Problem =>
Filter the listing so that only lines with the word "presentation" remain.

Data shown =>

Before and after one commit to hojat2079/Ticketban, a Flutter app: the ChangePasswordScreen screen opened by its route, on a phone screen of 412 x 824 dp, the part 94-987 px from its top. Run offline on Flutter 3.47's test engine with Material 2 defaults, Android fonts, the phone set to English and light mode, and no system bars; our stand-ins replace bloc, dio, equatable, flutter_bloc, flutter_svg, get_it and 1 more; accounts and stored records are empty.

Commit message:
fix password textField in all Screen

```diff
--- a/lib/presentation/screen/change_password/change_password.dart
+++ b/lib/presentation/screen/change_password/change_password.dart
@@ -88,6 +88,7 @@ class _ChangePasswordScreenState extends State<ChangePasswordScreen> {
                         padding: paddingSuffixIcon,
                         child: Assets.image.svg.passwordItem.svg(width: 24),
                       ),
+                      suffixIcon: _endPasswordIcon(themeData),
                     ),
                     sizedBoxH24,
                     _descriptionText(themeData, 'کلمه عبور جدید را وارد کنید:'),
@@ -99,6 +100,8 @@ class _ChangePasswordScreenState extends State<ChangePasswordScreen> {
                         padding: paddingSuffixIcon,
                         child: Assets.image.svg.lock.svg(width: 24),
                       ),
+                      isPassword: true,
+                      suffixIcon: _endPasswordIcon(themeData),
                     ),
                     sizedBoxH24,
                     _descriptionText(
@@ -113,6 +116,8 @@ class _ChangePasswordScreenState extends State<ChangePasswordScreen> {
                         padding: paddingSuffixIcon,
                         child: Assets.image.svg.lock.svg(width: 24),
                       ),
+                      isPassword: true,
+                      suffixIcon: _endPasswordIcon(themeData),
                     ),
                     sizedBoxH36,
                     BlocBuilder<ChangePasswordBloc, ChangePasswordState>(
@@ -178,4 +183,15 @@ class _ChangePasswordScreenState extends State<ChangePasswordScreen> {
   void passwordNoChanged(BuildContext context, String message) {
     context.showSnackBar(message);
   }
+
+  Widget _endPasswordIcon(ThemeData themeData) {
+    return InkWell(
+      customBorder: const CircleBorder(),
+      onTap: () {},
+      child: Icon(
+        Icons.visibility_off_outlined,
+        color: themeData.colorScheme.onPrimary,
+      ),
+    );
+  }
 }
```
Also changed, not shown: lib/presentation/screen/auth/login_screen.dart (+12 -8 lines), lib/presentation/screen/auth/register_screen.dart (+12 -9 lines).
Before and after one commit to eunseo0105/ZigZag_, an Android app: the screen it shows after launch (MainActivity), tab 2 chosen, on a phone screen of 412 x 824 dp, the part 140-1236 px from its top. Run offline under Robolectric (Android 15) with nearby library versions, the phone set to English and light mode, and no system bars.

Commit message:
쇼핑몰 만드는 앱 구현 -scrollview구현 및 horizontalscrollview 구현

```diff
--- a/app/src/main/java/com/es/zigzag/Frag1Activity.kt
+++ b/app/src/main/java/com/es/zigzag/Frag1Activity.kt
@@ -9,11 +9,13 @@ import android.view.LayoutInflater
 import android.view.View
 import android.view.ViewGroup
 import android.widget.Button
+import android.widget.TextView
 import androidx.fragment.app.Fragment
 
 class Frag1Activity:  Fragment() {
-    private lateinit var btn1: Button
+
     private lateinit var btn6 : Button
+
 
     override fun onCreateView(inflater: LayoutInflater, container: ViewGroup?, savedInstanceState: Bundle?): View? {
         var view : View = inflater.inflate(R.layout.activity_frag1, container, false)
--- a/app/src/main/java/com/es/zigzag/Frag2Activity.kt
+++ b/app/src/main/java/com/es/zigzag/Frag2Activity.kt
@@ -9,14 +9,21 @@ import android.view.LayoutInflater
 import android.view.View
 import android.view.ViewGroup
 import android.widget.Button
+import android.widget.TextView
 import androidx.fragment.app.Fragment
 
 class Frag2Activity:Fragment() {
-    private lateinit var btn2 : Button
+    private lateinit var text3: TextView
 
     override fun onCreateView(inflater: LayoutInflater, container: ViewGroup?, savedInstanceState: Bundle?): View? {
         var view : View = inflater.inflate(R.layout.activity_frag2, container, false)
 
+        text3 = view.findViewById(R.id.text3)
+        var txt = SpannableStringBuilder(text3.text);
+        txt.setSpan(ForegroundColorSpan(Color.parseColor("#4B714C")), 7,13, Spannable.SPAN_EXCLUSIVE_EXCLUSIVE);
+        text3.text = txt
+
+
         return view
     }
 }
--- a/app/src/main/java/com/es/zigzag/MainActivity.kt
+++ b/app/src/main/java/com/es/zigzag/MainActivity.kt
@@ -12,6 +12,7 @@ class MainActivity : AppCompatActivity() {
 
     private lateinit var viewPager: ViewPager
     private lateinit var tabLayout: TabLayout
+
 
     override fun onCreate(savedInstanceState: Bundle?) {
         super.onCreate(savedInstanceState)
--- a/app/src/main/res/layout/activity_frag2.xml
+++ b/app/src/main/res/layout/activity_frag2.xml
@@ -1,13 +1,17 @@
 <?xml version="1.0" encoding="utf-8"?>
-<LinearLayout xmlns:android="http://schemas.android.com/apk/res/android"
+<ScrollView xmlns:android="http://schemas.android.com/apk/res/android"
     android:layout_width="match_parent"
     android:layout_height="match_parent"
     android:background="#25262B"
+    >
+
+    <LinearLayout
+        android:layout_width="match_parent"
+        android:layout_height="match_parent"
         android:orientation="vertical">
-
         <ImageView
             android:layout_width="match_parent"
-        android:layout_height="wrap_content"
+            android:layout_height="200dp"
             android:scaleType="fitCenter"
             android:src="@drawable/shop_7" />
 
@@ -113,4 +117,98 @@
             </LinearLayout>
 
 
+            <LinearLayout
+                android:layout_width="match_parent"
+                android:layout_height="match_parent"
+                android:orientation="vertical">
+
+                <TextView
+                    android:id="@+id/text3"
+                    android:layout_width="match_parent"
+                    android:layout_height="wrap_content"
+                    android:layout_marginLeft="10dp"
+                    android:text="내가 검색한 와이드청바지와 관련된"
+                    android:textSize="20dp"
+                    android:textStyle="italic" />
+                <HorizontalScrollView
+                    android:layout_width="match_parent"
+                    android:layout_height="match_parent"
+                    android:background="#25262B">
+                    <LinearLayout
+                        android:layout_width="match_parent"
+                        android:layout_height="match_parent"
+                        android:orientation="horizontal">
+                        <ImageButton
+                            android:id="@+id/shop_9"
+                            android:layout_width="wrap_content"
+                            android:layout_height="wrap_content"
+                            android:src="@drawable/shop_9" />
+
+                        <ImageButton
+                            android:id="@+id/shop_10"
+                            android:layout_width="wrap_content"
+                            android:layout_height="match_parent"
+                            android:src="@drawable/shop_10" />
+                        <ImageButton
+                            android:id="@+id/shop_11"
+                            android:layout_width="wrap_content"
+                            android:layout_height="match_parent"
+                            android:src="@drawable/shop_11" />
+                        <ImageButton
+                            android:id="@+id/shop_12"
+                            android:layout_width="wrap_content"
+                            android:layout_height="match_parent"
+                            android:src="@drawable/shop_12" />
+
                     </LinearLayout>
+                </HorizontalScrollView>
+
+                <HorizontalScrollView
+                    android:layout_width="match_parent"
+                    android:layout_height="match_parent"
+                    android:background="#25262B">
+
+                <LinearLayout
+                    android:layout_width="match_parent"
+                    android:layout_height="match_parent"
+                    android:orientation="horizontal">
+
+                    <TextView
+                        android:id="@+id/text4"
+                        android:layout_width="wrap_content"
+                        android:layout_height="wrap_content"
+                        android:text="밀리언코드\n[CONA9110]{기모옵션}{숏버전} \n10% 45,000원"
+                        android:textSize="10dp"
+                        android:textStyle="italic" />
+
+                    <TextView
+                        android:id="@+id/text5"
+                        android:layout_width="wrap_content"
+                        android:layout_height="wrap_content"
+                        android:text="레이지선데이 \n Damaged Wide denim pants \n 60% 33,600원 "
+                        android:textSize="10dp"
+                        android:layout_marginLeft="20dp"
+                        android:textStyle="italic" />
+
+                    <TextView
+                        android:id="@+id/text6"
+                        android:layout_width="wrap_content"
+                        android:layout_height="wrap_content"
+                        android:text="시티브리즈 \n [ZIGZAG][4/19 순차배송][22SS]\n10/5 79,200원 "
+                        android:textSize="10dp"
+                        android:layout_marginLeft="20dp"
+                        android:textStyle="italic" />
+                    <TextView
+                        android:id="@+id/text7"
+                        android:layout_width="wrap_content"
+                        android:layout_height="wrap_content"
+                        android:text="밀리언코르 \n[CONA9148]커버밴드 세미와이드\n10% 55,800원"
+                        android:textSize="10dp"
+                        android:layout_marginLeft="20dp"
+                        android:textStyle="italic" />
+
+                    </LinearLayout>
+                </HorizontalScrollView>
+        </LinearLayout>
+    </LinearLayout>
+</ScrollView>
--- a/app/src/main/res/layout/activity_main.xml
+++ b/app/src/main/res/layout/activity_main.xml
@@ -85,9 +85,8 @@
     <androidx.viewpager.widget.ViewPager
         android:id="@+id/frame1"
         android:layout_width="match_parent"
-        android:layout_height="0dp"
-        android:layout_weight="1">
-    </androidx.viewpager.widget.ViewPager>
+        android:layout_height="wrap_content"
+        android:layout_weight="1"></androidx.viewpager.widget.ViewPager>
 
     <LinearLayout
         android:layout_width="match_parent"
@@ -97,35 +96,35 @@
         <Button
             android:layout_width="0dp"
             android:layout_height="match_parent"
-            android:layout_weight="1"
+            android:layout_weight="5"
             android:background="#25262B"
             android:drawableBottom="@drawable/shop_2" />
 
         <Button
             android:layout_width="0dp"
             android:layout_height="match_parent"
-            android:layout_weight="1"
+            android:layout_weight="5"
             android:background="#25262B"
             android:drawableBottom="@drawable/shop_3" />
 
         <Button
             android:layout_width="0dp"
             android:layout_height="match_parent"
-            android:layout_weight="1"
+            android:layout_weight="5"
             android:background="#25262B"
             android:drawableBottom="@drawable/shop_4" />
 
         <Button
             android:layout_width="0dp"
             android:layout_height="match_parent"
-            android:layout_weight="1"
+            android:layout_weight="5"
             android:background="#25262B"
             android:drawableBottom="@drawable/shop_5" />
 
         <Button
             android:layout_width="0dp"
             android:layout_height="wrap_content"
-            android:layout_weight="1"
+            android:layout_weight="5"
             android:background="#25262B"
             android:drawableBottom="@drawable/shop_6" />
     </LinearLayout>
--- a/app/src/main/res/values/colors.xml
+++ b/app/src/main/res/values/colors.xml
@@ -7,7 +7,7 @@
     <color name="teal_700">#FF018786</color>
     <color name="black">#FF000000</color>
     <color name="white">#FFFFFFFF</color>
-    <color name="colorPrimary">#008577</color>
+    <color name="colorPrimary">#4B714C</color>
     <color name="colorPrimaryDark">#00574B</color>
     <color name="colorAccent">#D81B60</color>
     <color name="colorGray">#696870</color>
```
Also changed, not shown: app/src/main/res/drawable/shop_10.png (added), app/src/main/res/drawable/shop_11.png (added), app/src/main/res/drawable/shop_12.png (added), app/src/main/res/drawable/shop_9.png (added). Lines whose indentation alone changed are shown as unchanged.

Reply =>
--- a/lib/presentation/screen/change_password/change_password.dart
+++ b/lib/presentation/screen/change_password/change_password.dart
Also changed, not shown: lib/presentation/screen/auth/login_screen.dart (+12 -8 lines), lib/presentation/screen/auth/register_screen.dart (+12 -9 lines).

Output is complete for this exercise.